Before-and-after page screenshots
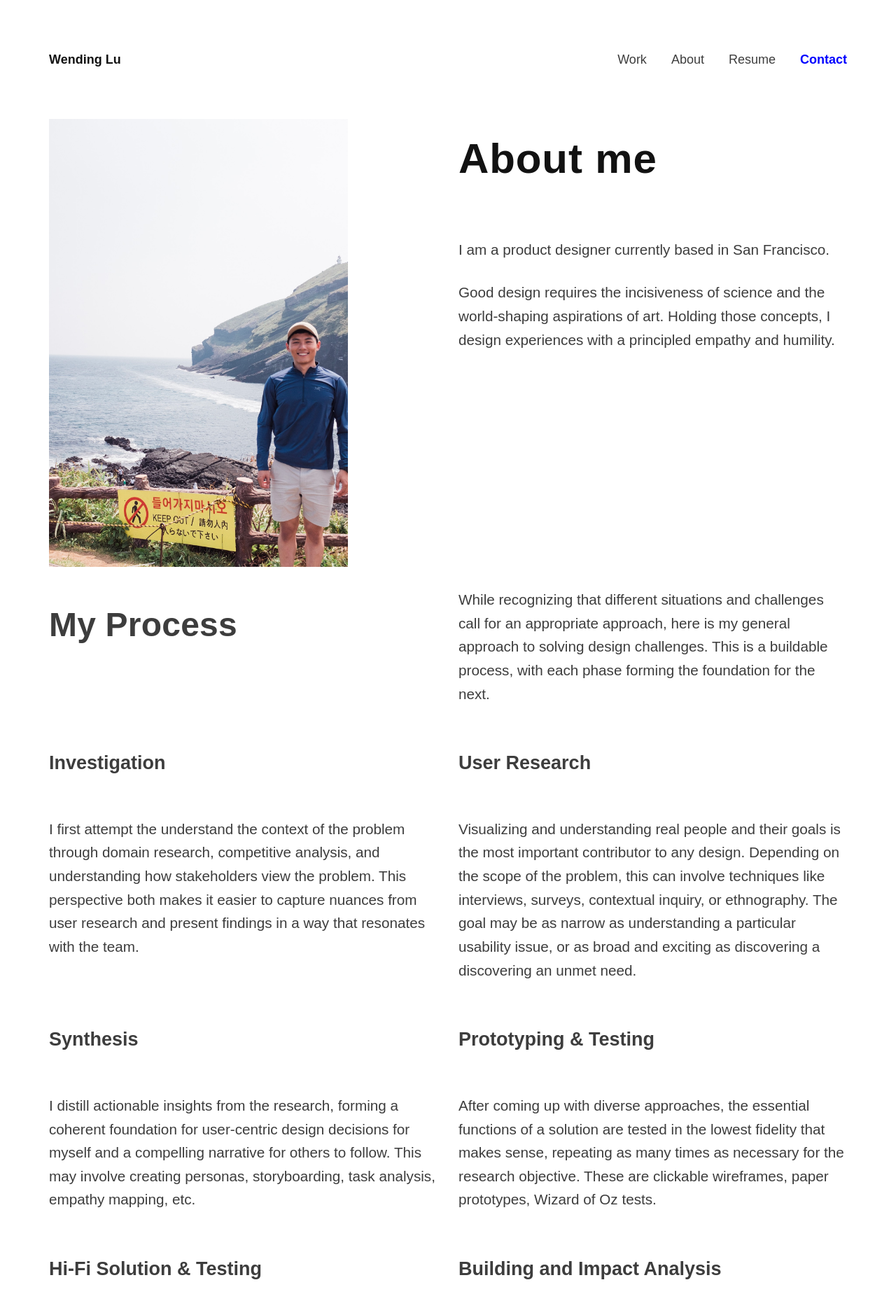
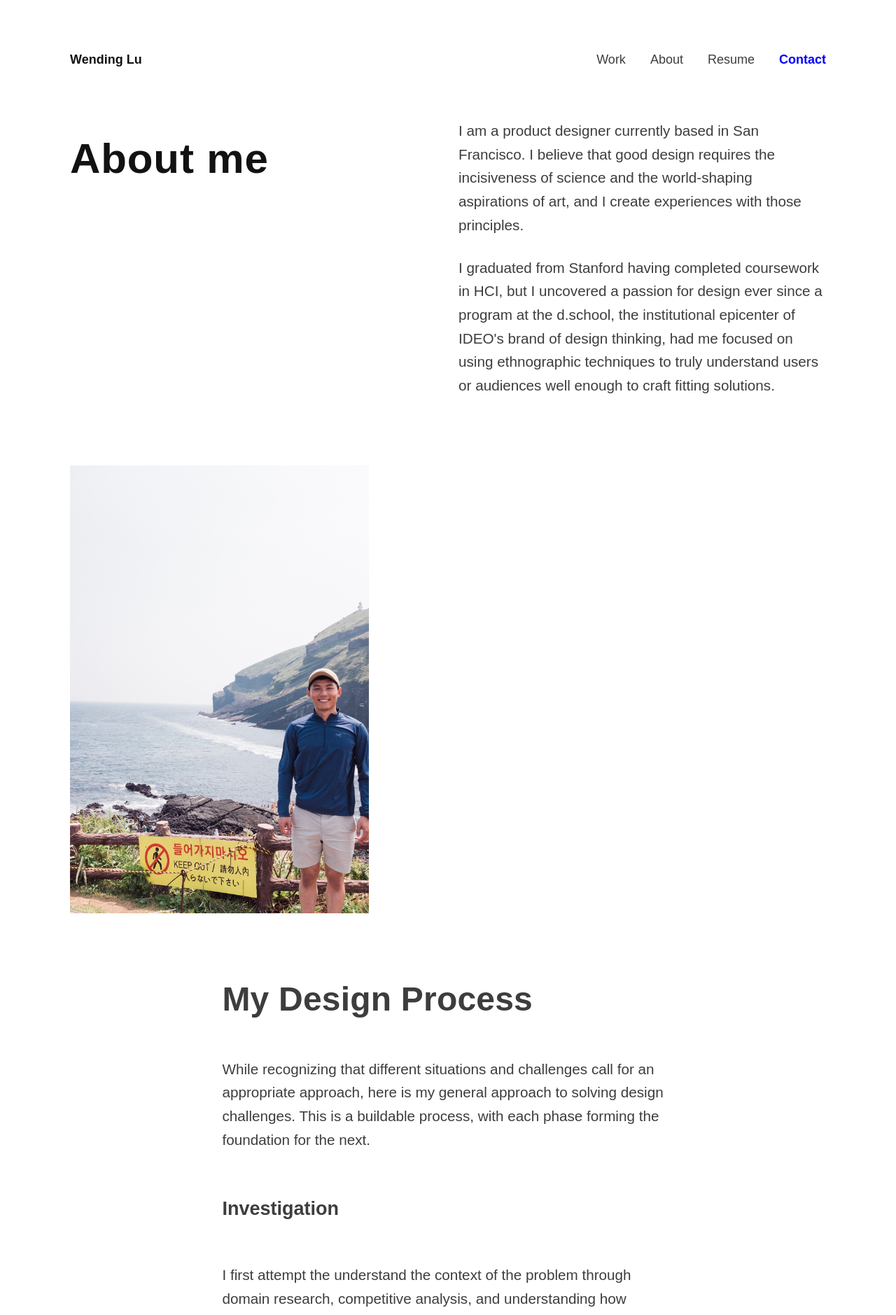
Before and after one commit to wendinglu/wendinglu.github.io, a Jekyll site: the page built from about.html, in a window 1280 px wide. Shown: the top 1879 px of the page at 70% size. Built offline with Jekyll 4.4.1, drawn with Linux system fonts in a browser that asks for light colours; nearby versions of some CDN libraries; a script that is not in the unit is left out.

Commit message:
portfolio v1

```diff
--- a/_layouts/default.html
+++ b/_layouts/default.html
@@ -63,7 +66,7 @@
       {{ content }}
 
     </div>
-
+    <script src="/js/main.js"></script>
   </body>
 
   {% include footer.html %}
--- a/_sass/_main.scss
+++ b/_sass/_main.scss
@@ -1,7 +1,10 @@
 html {
   -webkit-font-smoothing: antialiased;
   -moz-osx-font-smoothing: grayscale;
+  box-sizing: border-box;
 }
+
+* { box-sizing: inherit }
 
 body {
   font-family: 'Avenir Next', sans-serif;
@@ -134,6 +137,99 @@ ul {
   }
 }
 
+//Buttons and inputs
+button, input {
+  height: 40px;
+  padding: 0 16px;
+  font-family: $base-font-family;
+  font-size: $base-font-size;
+  margin: 0px;
+  border-radius: 3px;
+}
+
+input {
+  background-color: #f5f5f5;
+  border: 1px solid #dfdfdf;
+}
+
+button {
+  background-color: $link-color;
+  color: #fff;
+  font-size: 0.8rem;
+  font-weight: 600;
+  cursor: pointer;
+  margin-left: 12px;
+  border: none;
+
+  &:hover { background-color: $link-color; }
+  &:focus { background-color: #aaa; }
+}
+
+#loginbox {
+  align-self: center;
+}
+
+.login-form {
+  display: flex;
+  align-items: center;
+  justify-content: flex-start;
+}
+
+.face:hover {
+  animation: shake 0.82s cubic-bezier(.36,.07,.19,.97) both;
+  transform: translate3d(0, 0, 0);
+  backface-visibility: hidden;
+  perspective: 1000px;
+}
+
+.shaken {
+  animation: shake 0.82s cubic-bezier(.36,.07,.19,.97) both;
+  transform: translate3d(0, 0, 0);
+  backface-visibility: hidden;
+  perspective: 1000px;
+}
+
+@keyframes shake {
+  10%, 90% {
+    transform: translate3d(-1px, 0, 0);
+  }
+
+  20%, 80% {
+    transform: translate3d(2px, 0, 0);
+  }
+
+  30%, 50%, 70% {
+    transform: translate3d(-4px, 0, 0);
+  }
+
+  40%, 60% {
+    transform: translate3d(4px, 0, 0);
+  }
+}
+
+figcaption {
+  font-size: 0.65em;
+  margin-top: 0.35em;
+  line-height: 1.3;
+  color: $gray-4;
+}
+
+//ABOUT pages
+
+.about-process {
+  @extend .full-grid;
+  max-width: 28em;
+  margin: auto;
+}
+
+//Error text for password forms
+#wrongPassword {
+  margin-left: 16px;
+  font-size: 1rem;
+  color: salmon;
+  font-weight: normal;
+}
+
 // FOOTER
 footer {
   padding: 100px 30px 50px 30px;
--- a/_sass/_works.scss
+++ b/_sass/_works.scss
@@ -2,7 +2,8 @@
 .work-item {
   justify-self: stretch;
 
-  &:nth-last-child(1) { margin-top: 100px }
+  // Stagger the layout
+  // &:nth-last-child(1) { margin-top: 100px }
 }
 
 .work-item, .work-title, .work-subtitle, .work-date {
@@ -14,6 +15,10 @@
   color: $body-text-color;
   font-size: 18px;
   font-weight: 600;
+}
+
+.work-date {
+  margin-left: 30px;
 }
 
 .work-subtitle, .work-date {
@@ -90,6 +95,15 @@
 .full-image {
   grid-column: 1 / -1;
   object-fit: cover;
+  margin: 40px 0;
+
+  img { max-width: 100%; }
+}
+
+.fit-image {
+  object-fit: cover;
+  justify-self: stretch;
+  margin: 40px 0;
 
   img { max-width: 100%; }
 }
--- a/about.html
+++ b/about.html
@@ -4,19 +4,19 @@ title: Wending Lu UX Design – About
 active: about
 ---
 
-<div class="grid-image">
+<h1>About me</h1>
+
+<div>
+  <p>I am a product designer currently based in San Francisco. I believe that good design requires the incisiveness of science and the world-shaping aspirations of art, and I create experiences with those principles.</p>
+  <p>I graduated from Stanford having completed coursework in HCI, but I uncovered a passion for design ever since a program at the d.school, the institutional epicenter of IDEO's brand of design thinking, had me focused on using ethnographic techniques to truly understand users or audiences well enough to craft fitting solutions.</p>
+</div>
+
+<div class="full-image grid-image">
   <img src="/assets/about/wending-in-jeju.jpg">
 </div>
 
-<div>
-<h1>About me</h1>
-  <p>I am a product designer currently based in San Francisco.</p>
-  <p>Good design requires the incisiveness of science and the world-shaping aspirations of art. Holding those concepts, I design experiences with a principled empathy and humility.</p>
-</div>
-
-
-<h2>My Process</h2>
-<div class="pd">
+<div class="about-process">
+  <h2>My Design Process</h2>
   <p>While recognizing that different situations and challenges call for an appropriate approach, here is my general approach to solving design challenges. This is a buildable process, with each phase forming the foundation for the next.</p>
 </div>
 
--- a/js/main.js
+++ b/js/main.js
@@ -1,6 +1,5 @@
-$(document).ready(function() {
 //Obfuscate email
-  $(".contact").click(function() {
+$(".contact").on("click", function() {
   const username = "i.am.wending";
   const domain = "gmail.com";
 
@@ -9,7 +8,39 @@ $(document).ready(function() {
     username.substring(0) +
     "@" +
     domain.substring(0);
+});
 
-    console.log(username);
+//Password protect page
+function loadPage(pwd) {
+  var hash = pwd;
+  hash = Sha1.hash(pwd);
+  var url = hash + "/index.html";
+
+  $.ajax({
+    url : url,
+    dataType : "html",
+    success : function(data) {
+      window.location = url;
+    },
+    error : function(xhr, ajaxOptions, thrownError) {
+      parent.location.hash= hash;
+      $("#wrongPassword").show();
+      $("#password").addClass("error");
+      $("#password").removeClass("shaken").addClass("shaken");
+      $("#password").val("");
+      $("#password").focus();
+    }
   });
+}
+
+$("#loginbutton").on("click", function() {
+  loadPage($("#password").val());
 });
+
+$("#password").keypress(function(e) {
+  if (e.which == 13) {
+    loadPage($("#password").val());
+  }
+});
+
+$("#password").focus();
```
Also changed, not shown: other parts of _layouts/default.html (+5 -2 lines), _includes/workslist.html (+8 -22 lines), work/aurora-cad/index.html (added, +187 -0 lines), work/aurora-redesign/index.html (added, +13 -0 lines), assets/newcad/Inspector.jpg (added), assets/newcad/cad-after-hover.jpg (added), assets/newcad/cad-after.jpg (added), assets/newcad/cad-before-diagram.jpg (added), assets/newcad/cad-before.jpg (added), assets/newcad/cad-wireframe.jpg (added), assets/newcad/cad-wireframe2.jpg (added), assets/newcad/newcad-poster.jpg (added), assets/newcad/task-diagram.jpg (added), work/aurora-redesign/b9734294c0e0f266a8b887949338960d0093b88c/index.html (renamed from work/aurora-redesign.html), 1 other file. Lines whose indentation alone changed are shown as unchanged.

◆ Work task:
Repeat every entry above exactly; images stay out of the copy.

◆ Solution for this task:
Before and after one commit to wendinglu/wendinglu.github.io, a Jekyll site: the page built from about.html, in a window 1280 px wide. Shown: the top 1879 px of the page at 70% size. Built offline with Jekyll 4.4.1, drawn with Linux system fonts in a browser that asks for light colours; nearby versions of some CDN libraries; a script that is not in the unit is left out.

Commit message:
portfolio v1

```diff
--- a/_layouts/default.html
+++ b/_layouts/default.html
@@ -63,7 +66,7 @@
       {{ content }}
 
     </div>
-
+    <script src="/js/main.js"></script>
   </body>
 
   {% include footer.html %}
--- a/_sass/_main.scss
+++ b/_sass/_main.scss
@@ -1,7 +1,10 @@
 html {
   -webkit-font-smoothing: antialiased;
   -moz-osx-font-smoothing: grayscale;
+  box-sizing: border-box;
 }
+
+* { box-sizing: inherit }
 
 body {
   font-family: 'Avenir Next', sans-serif;
@@ -134,6 +137,99 @@ ul {
   }
 }
 
+//Buttons and inputs
+button, input {
+  height: 40px;
+  padding: 0 16px;
+  font-family: $base-font-family;
+  font-size: $base-font-size;
+  margin: 0px;
+  border-radius: 3px;
+}
+
+input {
+  background-color: #f5f5f5;
+  border: 1px solid #dfdfdf;
+}
+
+button {
+  background-color: $link-color;
+  color: #fff;
+  font-size: 0.8rem;
+  font-weight: 600;
+  cursor: pointer;
+  margin-left: 12px;
+  border: none;
+
+  &:hover { background-color: $link-color; }
+  &:focus { background-color: #aaa; }
+}
+
+#loginbox {
+  align-self: center;
+}
+
+.login-form {
+  display: flex;
+  align-items: center;
+  justify-content: flex-start;
+}
+
+.face:hover {
+  animation: shake 0.82s cubic-bezier(.36,.07,.19,.97) both;
+  transform: translate3d(0, 0, 0);
+  backface-visibility: hidden;
+  perspective: 1000px;
+}
+
+.shaken {
+  animation: shake 0.82s cubic-bezier(.36,.07,.19,.97) both;
+  transform: translate3d(0, 0, 0);
+  backface-visibility: hidden;
+  perspective: 1000px;
+}
+
+@keyframes shake {
+  10%, 90% {
+    transform: translate3d(-1px, 0, 0);
+  }
+
+  20%, 80% {
+    transform: translate3d(2px, 0, 0);
+  }
+
+  30%, 50%, 70% {
+    transform: translate3d(-4px, 0, 0);
+  }
+
+  40%, 60% {
+    transform: translate3d(4px, 0, 0);
+  }
+}
+
+figcaption {
+  font-size: 0.65em;
+  margin-top: 0.35em;
+  line-height: 1.3;
+  color: $gray-4;
+}
+
+//ABOUT pages
+
+.about-process {
+  @extend .full-grid;
+  max-width: 28em;
+  margin: auto;
+}
+
+//Error text for password forms
+#wrongPassword {
+  margin-left: 16px;
+  font-size: 1rem;
+  color: salmon;
+  font-weight: normal;
+}
+
 // FOOTER
 footer {
   padding: 100px 30px 50px 30px;
--- a/_sass/_works.scss
+++ b/_sass/_works.scss
@@ -2,7 +2,8 @@
 .work-item {
   justify-self: stretch;
 
-  &:nth-last-child(1) { margin-top: 100px }
+  // Stagger the layout
+  // &:nth-last-child(1) { margin-top: 100px }
 }
 
 .work-item, .work-title, .work-subtitle, .work-date {
@@ -14,6 +15,10 @@
   color: $body-text-color;
   font-size: 18px;
   font-weight: 600;
+}
+
+.work-date {
+  margin-left: 30px;
 }
 
 .work-subtitle, .work-date {
@@ -90,6 +95,15 @@
 .full-image {
   grid-column: 1 / -1;
   object-fit: cover;
+  margin: 40px 0;
+
+  img { max-width: 100%; }
+}
+
+.fit-image {
+  object-fit: cover;
+  justify-self: stretch;
+  margin: 40px 0;
 
   img { max-width: 100%; }
 }
--- a/about.html
+++ b/about.html
@@ -4,19 +4,19 @@ title: Wending Lu UX Design – About
 active: about
 ---
 
-<div class="grid-image">
+<h1>About me</h1>
+
+<div>
+  <p>I am a product designer currently based in San Francisco. I believe that good design requires the incisiveness of science and the world-shaping aspirations of art, and I create experiences with those principles.</p>
+  <p>I graduated from Stanford having completed coursework in HCI, but I uncovered a passion for design ever since a program at the d.school, the institutional epicenter of IDEO's brand of design thinking, had me focused on using ethnographic techniques to truly understand users or audiences well enough to craft fitting solutions.</p>
+</div>
+
+<div class="full-image grid-image">
   <img src="/assets/about/wending-in-jeju.jpg">
 </div>
 
-<div>
-<h1>About me</h1>
-  <p>I am a product designer currently based in San Francisco.</p>
-  <p>Good design requires the incisiveness of science and the world-shaping aspirations of art. Holding those concepts, I design experiences with a principled empathy and humility.</p>
-</div>
-
-
-<h2>My Process</h2>
-<div class="pd">
+<div class="about-process">
+  <h2>My Design Process</h2>
   <p>While recognizing that different situations and challenges call for an appropriate approach, here is my general approach to solving design challenges. This is a buildable process, with each phase forming the foundation for the next.</p>
 </div>
 
--- a/js/main.js
+++ b/js/main.js
@@ -1,6 +1,5 @@
-$(document).ready(function() {
 //Obfuscate email
-  $(".contact").click(function() {
+$(".contact").on("click", function() {
   const username = "i.am.wending";
   const domain = "gmail.com";
 
@@ -9,7 +8,39 @@ $(document).ready(function() {
     username.substring(0) +
     "@" +
     domain.substring(0);
+});
 
-    console.log(username);
+//Password protect page
+function loadPage(pwd) {
+  var hash = pwd;
+  hash = Sha1.hash(pwd);
+  var url = hash + "/index.html";
+
+  $.ajax({
+    url : url,
+    dataType : "html",
+    success : function(data) {
+      window.location = url;
+    },
+    error : function(xhr, ajaxOptions, thrownError) {
+      parent.location.hash= hash;
+      $("#wrongPassword").show();
+      $("#password").addClass("error");
+      $("#password").removeClass("shaken").addClass("shaken");
+      $("#password").val("");
+      $("#password").focus();
+    }
   });
+}
+
+$("#loginbutton").on("click", function() {
+  loadPage($("#password").val());
 });
+
+$("#password").keypress(function(e) {
+  if (e.which == 13) {
+    loadPage($("#password").val());
+  }
+});
+
+$("#password").focus();
```
Also changed, not shown: other parts of _layouts/default.html (+5 -2 lines), _includes/workslist.html (+8 -22 lines), work/aurora-cad/index.html (added, +187 -0 lines), work/aurora-redesign/index.html (added, +13 -0 lines), assets/newcad/Inspector.jpg (added), assets/newcad/cad-after-hover.jpg (added), assets/newcad/cad-after.jpg (added), assets/newcad/cad-before-diagram.jpg (added), assets/newcad/cad-before.jpg (added), assets/newcad/cad-wireframe.jpg (added), assets/newcad/cad-wireframe2.jpg (added), assets/newcad/newcad-poster.jpg (added), assets/newcad/task-diagram.jpg (added), work/aurora-redesign/b9734294c0e0f266a8b887949338960d0093b88c/index.html (renamed from work/aurora-redesign.html), 1 other file. Lines whose indentation alone changed are shown as unchanged.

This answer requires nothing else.